The University of Queensland is sharing its expertise in investigating and preventing research misconduct with other Group of Eight (Go8) universities. Acting Deputy Vice-Chancellor (Research) Professor Anton Middelberg said University investigations had resulted in the retraction of three academic journal articles published by two former members of staff, and was now helping other universities to learn from that process.

Health - Philosophy - 03.06.2014
Prostate cancer testing is on trial
Prostate cancer testing is on trial 3 June 2014 The University of Sydney's School of Public Health is seeking people to participate in a "community jury" to independently asses the process of Prostate Specific Antigen (PSA) testing in Australia. The PSA test is often used to test healthy men to see whether they have prostate cancer.

Philosophy - 18.06.2013
Review of Research Calls into Question Sex Differences in Face-to-Face Mate Preferences
AUSTIN, Texas — Women say they place a priority on a potential partner's earning prospects, and men claim to value a potential partner's physical attractiveness; these sex differences have been widely studied by psychologists for decades. A recently published meta-analysis conducted by researchers at The University of Texas at Austin indicates that these differences may be more fragile than previously thought.

Philosophy - 24.04.2013
Discovering the gender of an unborn baby and giving him or her a name, may help fathers bond with their offspring
Dads who find out the sex of their unborn child and give him or her a name may find it easier to connect emotionally with their baby, a study conducted at the University of Birmingham has found. The report, entitled The Moral Habitus of Fatherhood: A Study of How Men Negotiate the Moral Demands of Becoming a Father, funded by the Economic and Social Research Council, looked at men's experiences of, and feelings about, becoming a father and mapped their journeys from the discovery of the pregnancy to the early months of fatherhood.
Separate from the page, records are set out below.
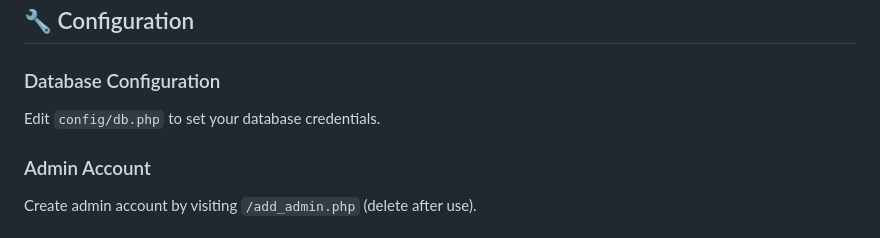
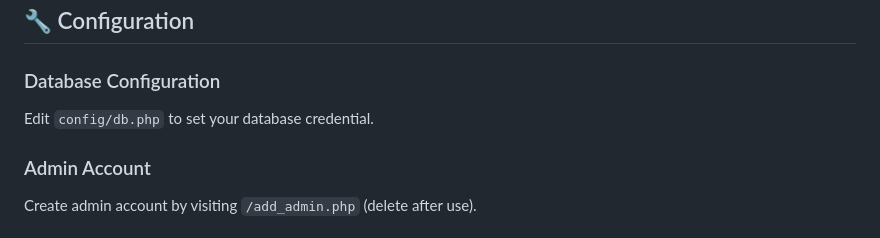
Before and after one commit to ezedin56/HUSUEMS, a Markdown page: README.md, the part around the change. Rendered like a GitHub page.

```diff
--- a/README.md
+++ b/README.md
@@ -130,7 +130,7 @@ HUSUEMS/
 ## 🔧 Configuration
 
 ### Database Configuration
-Edit `config/db.php` to set your database credentials.
+Edit `config/db.php` to set your database credential.
 
 ### Admin Account
 Create admin account by visiting `/add_admin.php` (delete after use).
```
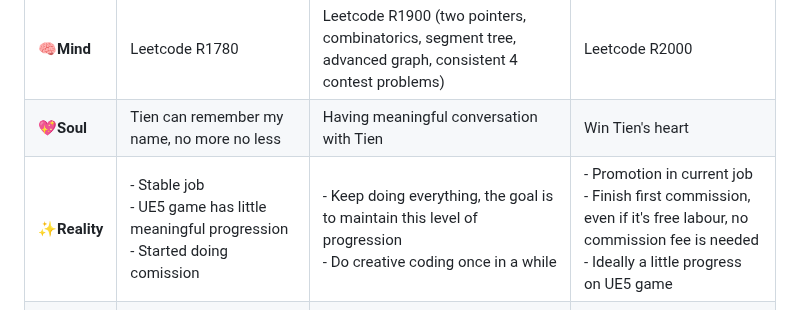
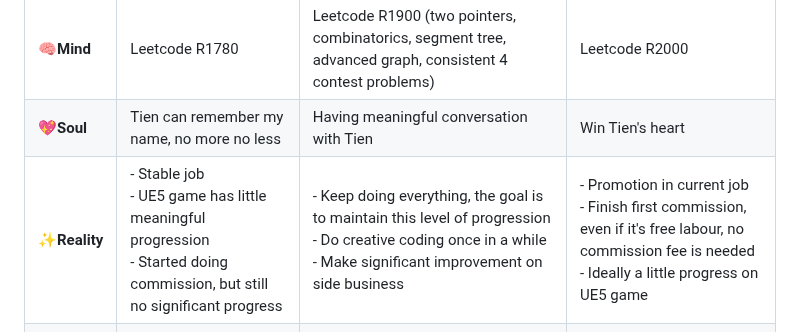
Before and after one commit to hucancode/hucancode, a Markdown page: src/posts/oni-training-2023.md, the part around the change. Rendered like a GitHub page.

Commit message:
new blog post

```diff
--- a/src/posts/oni-training-2023.md
+++ b/src/posts/oni-training-2023.md
@@ -48,7 +48,7 @@ I will refer to [the Infinity Stones](https://en.wikipedia.org/wiki/Infinity_Sto
 | 🐾__Space__   | - Not yet full split, 25~30cm until ground, pretty far                              | - Close the gap to the ground, ideally 10~15cm                                                                  |                                                                                                                                                     |
 | 🧠__Mind__    | Leetcode R1780                                                                    | Leetcode R1900 (two pointers, combinatorics, segment tree, advanced graph, consistent 4 contest problems)                                                                                                 | Leetcode R2000                                                                                                                                      |
 | 💖__Soul__    | Tien can remember my name, no more no less                                          | Having meaningful conversation with Tien                                                                        | Win Tien's heart                                                                                                                                    |
-| ✨__Reality__ | - Stable job <br />- UE5 game has little meaningful progression - Started doing comission | - Keep doing everything, the goal is to maintain this level of progression <br />- Do creative coding once in a while | - Promotion in current job <br />- Finish first commission, even if it's free labour, no commission fee is needed <br />- Ideally a little progress on UE5 game |
+| ✨__Reality__ | - Stable job <br />- UE5 game has little meaningful progression <br />- Started doing commission, but still no significant progress | - Keep doing everything, the goal is to maintain this level of progression <br />- Do creative coding once in a while<br />- Make significant improvement on side business | - Promotion in current job <br />- Finish first commission, even if it's free labour, no commission fee is needed <br />- Ideally a little progress on UE5 game |
 | ⏰__Time__    | - Go to bed at anytime between 10:00 and 2:00 <br />- Wake up at 7:00, sometimes 7:30                                                   | - Go to bed at 11:00, ideally 10:00 <br />- Wake up at 6:00, ideally 5:00                                                                                   | - Go to bed at 10:00 consistently<br />- Wake up at 5:00 consistently                                                                                                                        |
 
 ![](oni-training-2023/Lo-fi-concept-amico.svg)
```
Philosophy - Health - 11.01.2013
Scholars call for new ethical guidelines to direct research on social networking
The unique data collection capabilities of social networking and online gaming websites require new ethical guidance from federal regulators concerning online research involving adolescent subjects, an ethics scholar from the Morgridge Institute for Research and a computer and learning sciences expert from Tufts University argue .

Life Sciences - Philosophy - 28.11.2012
Moral evaluations of harm are instant and emotional, brain study shows
People are able to detect, within a split second, if a hurtful action they are witnessing is intentional or accidental, new research on the brain at the University of Chicago shows. The study is the first to explain how the brain is hard-wired to recognize when another person is being intentionally harmed.

Philosophy - 03.06.2009
Easily grossed out? You’re more likely a conservative, says Cornell psychologist
Are you someone who squirms when confronted with slime, shudders at stickiness or gets grossed out by gore? Do crawly insects make you cringe or dead bodies make you blanch? If so, chances are you're more conservative - politically, and especially in your attitudes toward gays and lesbians - than your less-squeamish counterparts, according to two Cornell studies.